» **Required work**
Pull every line containing "mxPoint" from the listing below.

» **Input for this task**
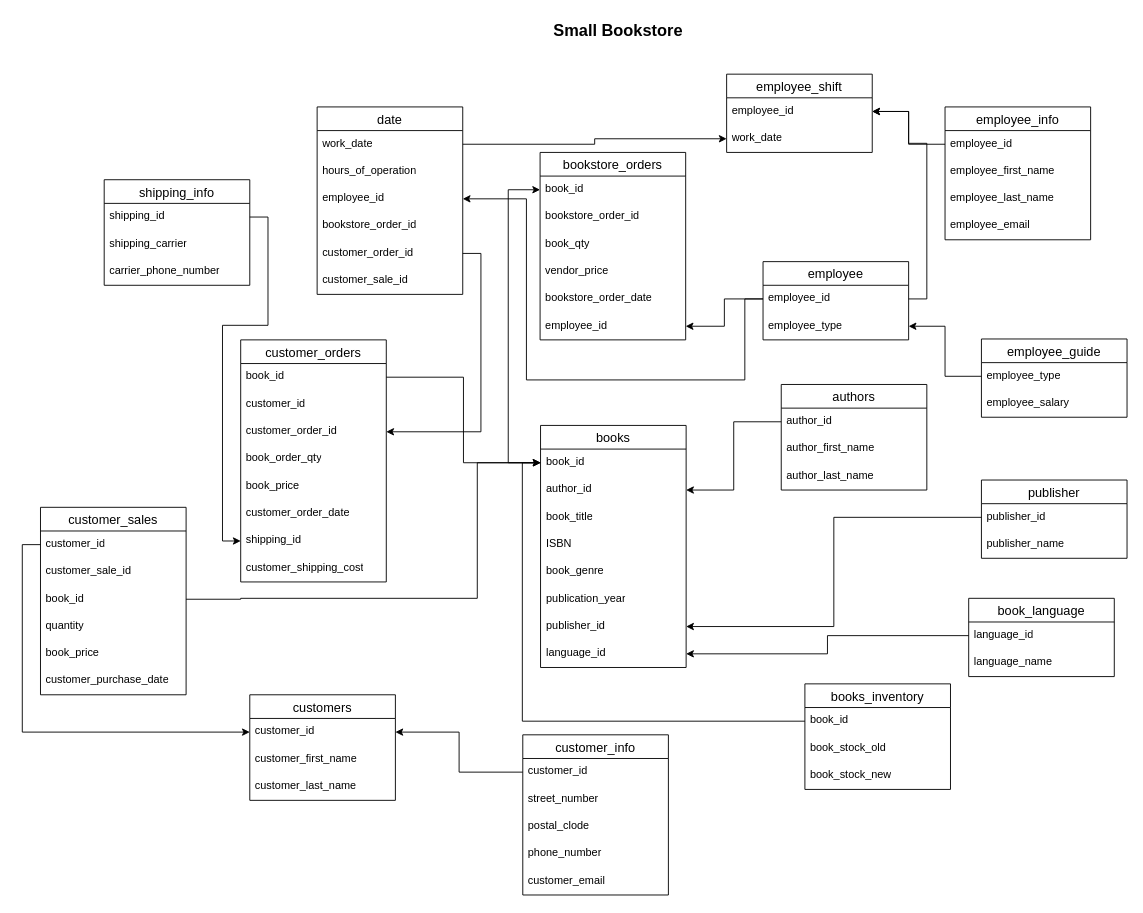
Before: 02_activities/assignments/Bookstore.drawio in miyohtnk/sql, a draw.io diagram. Source tidied: cells renumbered, new cells numbered last; positions are measured from the earlier drawing's top-left corner, leaving out a move shared by most shapes. Both pictures are drawn from the tidied source at 91%, with x=0, y=0 at pixel (40, 15).
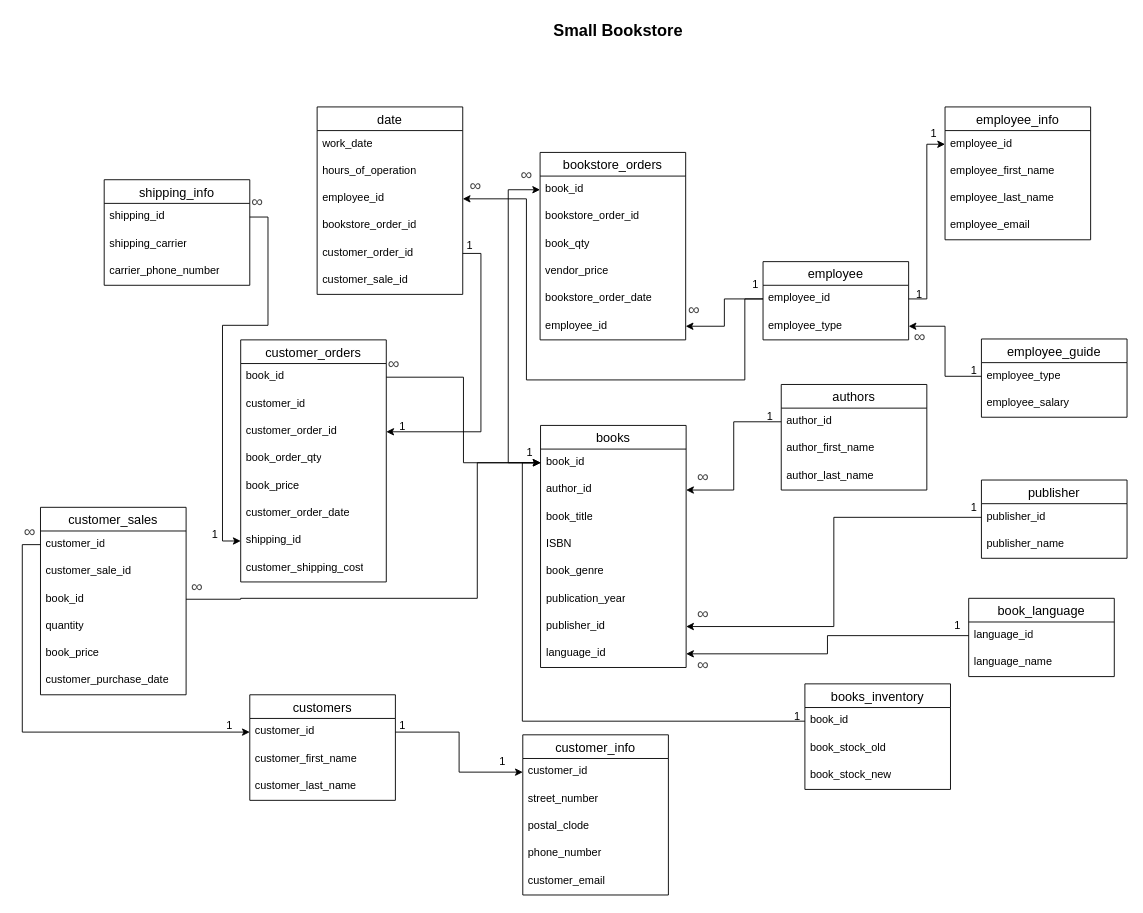
Above is the later version.

The change refers to these unchanged cells:
```xml
<mxCell id="3" value="employee_id" style="text;strokeColor=none;fillColor=none;spacingLeft=4;spacingRight=4;overflow=hidden;points=[[0,0.5],[1,0.5]];portConstraint=eastwest;fontSize=12;whiteSpace=wrap;html=1;" parent="2" vertex="1">
  <mxGeometry y="26" width="160" height="30" as="geometry" />
</mxCell>
<mxCell id="25" value="customer_id" style="text;strokeColor=none;fillColor=none;spacingLeft=4;spacingRight=4;overflow=hidden;points=[[0,0.5],[1,0.5]];portConstraint=eastwest;fontSize=12;whiteSpace=wrap;html=1;" parent="24" vertex="1">
  <mxGeometry y="26" width="160" height="30" as="geometry" />
</mxCell>
<mxCell id="29" value="work_date" style="text;strokeColor=none;fillColor=none;spacingLeft=4;spacingRight=4;overflow=hidden;points=[[0,0.5],[1,0.5]];portConstraint=eastwest;fontSize=12;whiteSpace=wrap;html=1;" parent="28" vertex="1">
  <mxGeometry y="26" width="160" height="30" as="geometry" />
</mxCell>
<mxCell id="67" value="employee_id" style="text;strokeColor=none;fillColor=none;spacingLeft=4;spacingRight=4;overflow=hidden;points=[[0,0.5],[1,0.5]];portConstraint=eastwest;fontSize=12;whiteSpace=wrap;html=1;" parent="66" vertex="1">
  <mxGeometry y="26" width="160" height="30" as="geometry" />
</mxCell>
<mxCell id="82" value="customer_id" style="text;strokeColor=none;fillColor=none;spacingLeft=4;spacingRight=4;overflow=hidden;points=[[0,0.5],[1,0.5]];portConstraint=eastwest;fontSize=12;whiteSpace=wrap;html=1;" parent="81" vertex="1">
  <mxGeometry y="26" width="160" height="30" as="geometry" />
</mxCell>
```

Change to the diagram source:
```diff
@@
-    <mxCell id="53" value="employee_shift" style="swimlane;fontStyle=0;horizontal=1;startSize=26;align=center;fontSize=14;" parent="1" vertex="1">
-      <mxGeometry x="754" y="64" width="160" height="86" as="geometry" />
-    </mxCell>
-    <mxCell id="54" value="employee_id" style="text;strokeColor=none;fillColor=none;spacingLeft=4;spacingRight=4;overflow=hidden;points=[[0,0.5],[1,0.5]];portConstraint=eastwest;fontSize=12;whiteSpace=wrap;html=1;" parent="53" vertex="1">
-      <mxGeometry y="26" width="160" height="30" as="geometry" />
-    </mxCell>
-    <mxCell id="55" value="work_date" style="text;strokeColor=none;fillColor=none;spacingLeft=4;spacingRight=4;overflow=hidden;points=[[0,0.5],[1,0.5]];portConstraint=eastwest;fontSize=12;whiteSpace=wrap;html=1;" parent="53" vertex="1">
-      <mxGeometry y="56" width="160" height="30" as="geometry" />
-    </mxCell>
@@
-    <mxCell id="71" style="edgeStyle=orthogonalEdgeStyle;rounded=0;jettySize=auto;html=1;exitX=0;exitY=0.5;exitDx=0;exitDy=0;entryX=1;entryY=0.5;entryDx=0;entryDy=0;" parent="1" edge="1" source="67" target="54">
-      <mxGeometry relative="1" as="geometry" />
-    </mxCell>
-    <mxCell id="72" style="edgeStyle=orthogonalEdgeStyle;rounded=0;jettySize=auto;html=1;exitX=1;exitY=0.5;exitDx=0;exitDy=0;entryX=1;entryY=0.5;entryDx=0;entryDy=0;" parent="1" edge="1" source="3" target="54">
-      <mxGeometry relative="1" as="geometry">
-        <Array as="points">
-          <mxPoint x="974" y="311" />
-          <mxPoint x="974" y="140" />
-          <mxPoint x="954" y="140" />
-          <mxPoint x="954" y="105" />
-        </Array>
-      </mxGeometry>
-    </mxCell>
@@
-    <mxCell id="87" style="edgeStyle=orthogonalEdgeStyle;rounded=0;jettySize=auto;html=1;exitX=0;exitY=0.5;exitDx=0;exitDy=0;entryX=1;entryY=0.5;entryDx=0;entryDy=0;" parent="1" edge="1" source="82" target="25">
-      <mxGeometry relative="1" as="geometry" />
-    </mxCell>
@@
-    <mxCell id="99" style="edgeStyle=orthogonalEdgeStyle;rounded=0;jettySize=auto;html=1;exitX=1;exitY=0.5;exitDx=0;exitDy=0;entryX=0;entryY=0.5;entryDx=0;entryDy=0;" parent="1" edge="1" source="29" target="55">
-      <mxGeometry relative="1" as="geometry" />
-    </mxCell>
@@
+    <mxCell id="101" style="edgeStyle=orthogonalEdgeStyle;rounded=0;jettySize=auto;html=1;exitX=1;exitY=0.5;exitDx=0;exitDy=0;entryX=0;entryY=0.5;entryDx=0;entryDy=0;" parent="1" edge="1" source="3" target="67">
+      <mxGeometry relative="1" as="geometry" />
+    </mxCell>
+    <mxCell id="102" value="1" style="text;strokeColor=none;align=center;fillColor=none;html=1;verticalAlign=middle;whiteSpace=wrap;rounded=0;" parent="1" vertex="1">
+      <mxGeometry x="974" y="120" width="16" height="20" as="geometry" />
+    </mxCell>
+    <mxCell id="103" value="1" style="text;strokeColor=none;align=center;fillColor=none;html=1;verticalAlign=middle;whiteSpace=wrap;rounded=0;" parent="1" vertex="1">
+      <mxGeometry x="958" y="296" width="16" height="20" as="geometry" />
+    </mxCell>
+    <mxCell id="104" value="1" style="text;strokeColor=none;align=center;fillColor=none;html=1;verticalAlign=middle;whiteSpace=wrap;rounded=0;" parent="1" vertex="1">
+      <mxGeometry x="1018" y="380" width="16" height="20" as="geometry" />
+    </mxCell>
+    <mxCell id="105" value="1" style="text;strokeColor=none;align=center;fillColor=none;html=1;verticalAlign=middle;whiteSpace=wrap;rounded=0;" parent="1" vertex="1">
+      <mxGeometry x="1018" y="530" width="16" height="20" as="geometry" />
+    </mxCell>
+    <mxCell id="106" value="1" style="text;strokeColor=none;align=center;fillColor=none;html=1;verticalAlign=middle;whiteSpace=wrap;rounded=0;" parent="1" vertex="1">
+      <mxGeometry x="1000" y="660" width="16" height="20" as="geometry" />
+    </mxCell>
+    <mxCell id="107" value="1" style="text;strokeColor=none;align=center;fillColor=none;html=1;verticalAlign=middle;whiteSpace=wrap;rounded=0;" parent="1" vertex="1">
+      <mxGeometry x="824" y="760" width="16" height="20" as="geometry" />
+    </mxCell>
+    <mxCell id="108" style="edgeStyle=orthogonalEdgeStyle;rounded=0;jettySize=auto;html=1;exitX=1;exitY=0.5;exitDx=0;exitDy=0;entryX=0;entryY=0.5;entryDx=0;entryDy=0;" parent="1" edge="1" source="25" target="82">
+      <mxGeometry relative="1" as="geometry" />
+    </mxCell>
+    <mxCell id="109" value="1" style="text;strokeColor=none;align=center;fillColor=none;html=1;verticalAlign=middle;whiteSpace=wrap;rounded=0;" parent="1" vertex="1">
+      <mxGeometry x="500" y="810" width="16" height="20" as="geometry" />
+    </mxCell>
+    <mxCell id="110" value="1" style="text;strokeColor=none;align=center;fillColor=none;html=1;verticalAlign=middle;whiteSpace=wrap;rounded=0;" parent="1" vertex="1">
+      <mxGeometry x="390" y="770" width="16" height="20" as="geometry" />
+    </mxCell>
+    <mxCell id="111" value="1" style="text;strokeColor=none;align=center;fillColor=none;html=1;verticalAlign=middle;whiteSpace=wrap;rounded=0;" parent="1" vertex="1">
+      <mxGeometry x="200" y="770" width="16" height="20" as="geometry" />
+    </mxCell>
+    <mxCell id="112" value="1" style="text;strokeColor=none;align=center;fillColor=none;html=1;verticalAlign=middle;whiteSpace=wrap;rounded=0;" parent="1" vertex="1">
+      <mxGeometry x="184" y="560" width="16" height="20" as="geometry" />
+    </mxCell>
+    <mxCell id="113" value="1" style="text;strokeColor=none;align=center;fillColor=none;html=1;verticalAlign=middle;whiteSpace=wrap;rounded=0;" parent="1" vertex="1">
+      <mxGeometry x="390" y="441" width="16" height="20" as="geometry" />
+    </mxCell>
+    <mxCell id="114" value="1" style="text;strokeColor=none;align=center;fillColor=none;html=1;verticalAlign=middle;whiteSpace=wrap;rounded=0;" parent="1" vertex="1">
+      <mxGeometry x="530" y="470" width="16" height="20" as="geometry" />
+    </mxCell>
+    <mxCell id="115" value="1" style="text;strokeColor=none;align=center;fillColor=none;html=1;verticalAlign=middle;whiteSpace=wrap;rounded=0;" parent="1" vertex="1">
+      <mxGeometry x="794" y="430" width="16" height="20" as="geometry" />
+    </mxCell>
+    <mxCell id="116" value="1" style="text;strokeColor=none;align=center;fillColor=none;html=1;verticalAlign=middle;whiteSpace=wrap;rounded=0;" parent="1" vertex="1">
+      <mxGeometry x="778" y="286" width="16" height="20" as="geometry" />
+    </mxCell>
+    <mxCell id="117" value="1" style="text;strokeColor=none;align=center;fillColor=none;html=1;verticalAlign=middle;whiteSpace=wrap;rounded=0;" parent="1" vertex="1">
+      <mxGeometry x="464" y="243" width="16" height="20" as="geometry" />
+    </mxCell>
+    <mxCell id="118" value="&lt;span style=&quot;color: rgb(71, 71, 71); font-family: Arial, sans-serif; font-style: normal; font-variant-ligatures: normal; font-variant-caps: normal; font-weight: 400; letter-spacing: normal; orphans: 2; text-align: left; text-indent: 0px; text-transform: none; widows: 2; word-spacing: 0px; -webkit-text-stroke-width: 0px; white-space: normal; background-color: rgb(255, 255, 255); text-decoration-thickness: initial; text-decoration-style: initial; text-decoration-color: initial; float: none; display: inline !important;&quot;&gt;&lt;font style=&quot;font-size: 18px;&quot;&gt;∞&lt;/font&gt;&lt;/span&gt;" style="text;whiteSpace=wrap;html=1;" parent="1" vertex="1">
+      <mxGeometry x="709.5" y="306" width="20" height="30" as="geometry" />
+    </mxCell>
+    <mxCell id="119" value="&lt;span style=&quot;color: rgb(71, 71, 71); font-family: Arial, sans-serif; font-style: normal; font-variant-ligatures: normal; font-variant-caps: normal; font-weight: 400; letter-spacing: normal; orphans: 2; text-align: left; text-indent: 0px; text-transform: none; widows: 2; word-spacing: 0px; -webkit-text-stroke-width: 0px; white-space: normal; background-color: rgb(255, 255, 255); text-decoration-thickness: initial; text-decoration-style: initial; text-decoration-color: initial; float: none; display: inline !important;&quot;&gt;&lt;font style=&quot;font-size: 18px;&quot;&gt;∞&lt;/font&gt;&lt;/span&gt;" style="text;whiteSpace=wrap;html=1;" parent="1" vertex="1">
+      <mxGeometry x="470" y="170" width="20" height="30" as="geometry" />
+    </mxCell>
+    <mxCell id="120" value="&lt;span style=&quot;color: rgb(71, 71, 71); font-family: Arial, sans-serif; font-style: normal; font-variant-ligatures: normal; font-variant-caps: normal; font-weight: 400; letter-spacing: normal; orphans: 2; text-align: left; text-indent: 0px; text-transform: none; widows: 2; word-spacing: 0px; -webkit-text-stroke-width: 0px; white-space: normal; background-color: rgb(255, 255, 255); text-decoration-thickness: initial; text-decoration-style: initial; text-decoration-color: initial; float: none; display: inline !important;&quot;&gt;&lt;font style=&quot;font-size: 18px;&quot;&gt;∞&lt;/font&gt;&lt;/span&gt;" style="text;whiteSpace=wrap;html=1;" parent="1" vertex="1">
+      <mxGeometry x="526" y="158" width="20" height="30" as="geometry" />
+    </mxCell>
+    <mxCell id="121" value="&lt;span style=&quot;color: rgb(71, 71, 71); font-family: Arial, sans-serif; font-style: normal; font-variant-ligatures: normal; font-variant-caps: normal; font-weight: 400; letter-spacing: normal; orphans: 2; text-align: left; text-indent: 0px; text-transform: none; widows: 2; word-spacing: 0px; -webkit-text-stroke-width: 0px; white-space: normal; background-color: rgb(255, 255, 255); text-decoration-thickness: initial; text-decoration-style: initial; text-decoration-color: initial; float: none; display: inline !important;&quot;&gt;&lt;font style=&quot;font-size: 18px;&quot;&gt;∞&lt;/font&gt;&lt;/span&gt;" style="text;whiteSpace=wrap;html=1;" parent="1" vertex="1">
+      <mxGeometry x="958" y="336" width="20" height="30" as="geometry" />
+    </mxCell>
+    <mxCell id="122" value="&lt;span style=&quot;color: rgb(71, 71, 71); font-family: Arial, sans-serif; font-style: normal; font-variant-ligatures: normal; font-variant-caps: normal; font-weight: 400; letter-spacing: normal; orphans: 2; text-align: left; text-indent: 0px; text-transform: none; widows: 2; word-spacing: 0px; -webkit-text-stroke-width: 0px; white-space: normal; background-color: rgb(255, 255, 255); text-decoration-thickness: initial; text-decoration-style: initial; text-decoration-color: initial; float: none; display: inline !important;&quot;&gt;&lt;font style=&quot;font-size: 18px;&quot;&gt;∞&lt;/font&gt;&lt;/span&gt;" style="text;whiteSpace=wrap;html=1;" parent="1" vertex="1">
+      <mxGeometry x="720" y="490" width="20" height="30" as="geometry" />
+    </mxCell>
+    <mxCell id="123" value="&lt;span style=&quot;color: rgb(71, 71, 71); font-family: Arial, sans-serif; font-style: normal; font-variant-ligatures: normal; font-variant-caps: normal; font-weight: 400; letter-spacing: normal; orphans: 2; text-align: left; text-indent: 0px; text-transform: none; widows: 2; word-spacing: 0px; -webkit-text-stroke-width: 0px; white-space: normal; background-color: rgb(255, 255, 255); text-decoration-thickness: initial; text-decoration-style: initial; text-decoration-color: initial; float: none; display: inline !important;&quot;&gt;&lt;font style=&quot;font-size: 18px;&quot;&gt;∞&lt;/font&gt;&lt;/span&gt;" style="text;whiteSpace=wrap;html=1;" parent="1" vertex="1">
+      <mxGeometry x="720" y="640" width="20" height="30" as="geometry" />
+    </mxCell>
+    <mxCell id="124" value="&lt;span style=&quot;color: rgb(71, 71, 71); font-family: Arial, sans-serif; font-style: normal; font-variant-ligatures: normal; font-variant-caps: normal; font-weight: 400; letter-spacing: normal; orphans: 2; text-align: left; text-indent: 0px; text-transform: none; widows: 2; word-spacing: 0px; -webkit-text-stroke-width: 0px; white-space: normal; background-color: rgb(255, 255, 255); text-decoration-thickness: initial; text-decoration-style: initial; text-decoration-color: initial; float: none; display: inline !important;&quot;&gt;&lt;font style=&quot;font-size: 18px;&quot;&gt;∞&lt;/font&gt;&lt;/span&gt;" style="text;whiteSpace=wrap;html=1;" parent="1" vertex="1">
+      <mxGeometry x="720" y="696" width="20" height="30" as="geometry" />
+    </mxCell>
+    <mxCell id="125" value="&lt;span style=&quot;color: rgb(71, 71, 71); font-family: Arial, sans-serif; font-style: normal; font-variant-ligatures: normal; font-variant-caps: normal; font-weight: 400; letter-spacing: normal; orphans: 2; text-align: left; text-indent: 0px; text-transform: none; widows: 2; word-spacing: 0px; -webkit-text-stroke-width: 0px; white-space: normal; background-color: rgb(255, 255, 255); text-decoration-thickness: initial; text-decoration-style: initial; text-decoration-color: initial; float: none; display: inline !important;&quot;&gt;&lt;font style=&quot;font-size: 18px;&quot;&gt;∞&lt;/font&gt;&lt;/span&gt;" style="text;whiteSpace=wrap;html=1;" parent="1" vertex="1">
+      <mxGeometry x="164" y="610" width="20" height="30" as="geometry" />
+    </mxCell>
+    <mxCell id="126" value="&lt;span style=&quot;color: rgb(71, 71, 71); font-family: Arial, sans-serif; font-style: normal; font-variant-ligatures: normal; font-variant-caps: normal; font-weight: 400; letter-spacing: normal; orphans: 2; text-align: left; text-indent: 0px; text-transform: none; widows: 2; word-spacing: 0px; -webkit-text-stroke-width: 0px; white-space: normal; background-color: rgb(255, 255, 255); text-decoration-thickness: initial; text-decoration-style: initial; text-decoration-color: initial; float: none; display: inline !important;&quot;&gt;&lt;font style=&quot;font-size: 18px;&quot;&gt;∞&lt;/font&gt;&lt;/span&gt;" style="text;whiteSpace=wrap;html=1;" parent="1" vertex="1">
+      <mxGeometry x="-20" y="550" width="20" height="30" as="geometry" />
+    </mxCell>
+    <mxCell id="127" value="&lt;span style=&quot;color: rgb(71, 71, 71); font-family: Arial, sans-serif; font-style: normal; font-variant-ligatures: normal; font-variant-caps: normal; font-weight: 400; letter-spacing: normal; orphans: 2; text-align: left; text-indent: 0px; text-transform: none; widows: 2; word-spacing: 0px; -webkit-text-stroke-width: 0px; white-space: normal; background-color: rgb(255, 255, 255); text-decoration-thickness: initial; text-decoration-style: initial; text-decoration-color: initial; float: none; display: inline !important;&quot;&gt;&lt;font style=&quot;font-size: 18px;&quot;&gt;∞&lt;/font&gt;&lt;/span&gt;" style="text;whiteSpace=wrap;html=1;" parent="1" vertex="1">
+      <mxGeometry x="380" y="366" width="20" height="30" as="geometry" />
+    </mxCell>
+    <mxCell id="128" value="&lt;span style=&quot;color: rgb(71, 71, 71); font-family: Arial, sans-serif; font-style: normal; font-variant-ligatures: normal; font-variant-caps: normal; font-weight: 400; letter-spacing: normal; orphans: 2; text-align: left; text-indent: 0px; text-transform: none; widows: 2; word-spacing: 0px; -webkit-text-stroke-width: 0px; white-space: normal; background-color: rgb(255, 255, 255); text-decoration-thickness: initial; text-decoration-style: initial; text-decoration-color: initial; float: none; display: inline !important;&quot;&gt;&lt;font style=&quot;font-size: 18px;&quot;&gt;∞&lt;/font&gt;&lt;/span&gt;" style="text;whiteSpace=wrap;html=1;" parent="1" vertex="1">
+      <mxGeometry x="230" y="188" width="20" height="30" as="geometry" />
+    </mxCell>
```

» **Problem solution**
-          <mxPoint x="974" y="311" />
-          <mxPoint x="974" y="140" />
-          <mxPoint x="954" y="140" />
-          <mxPoint x="954" y="105" />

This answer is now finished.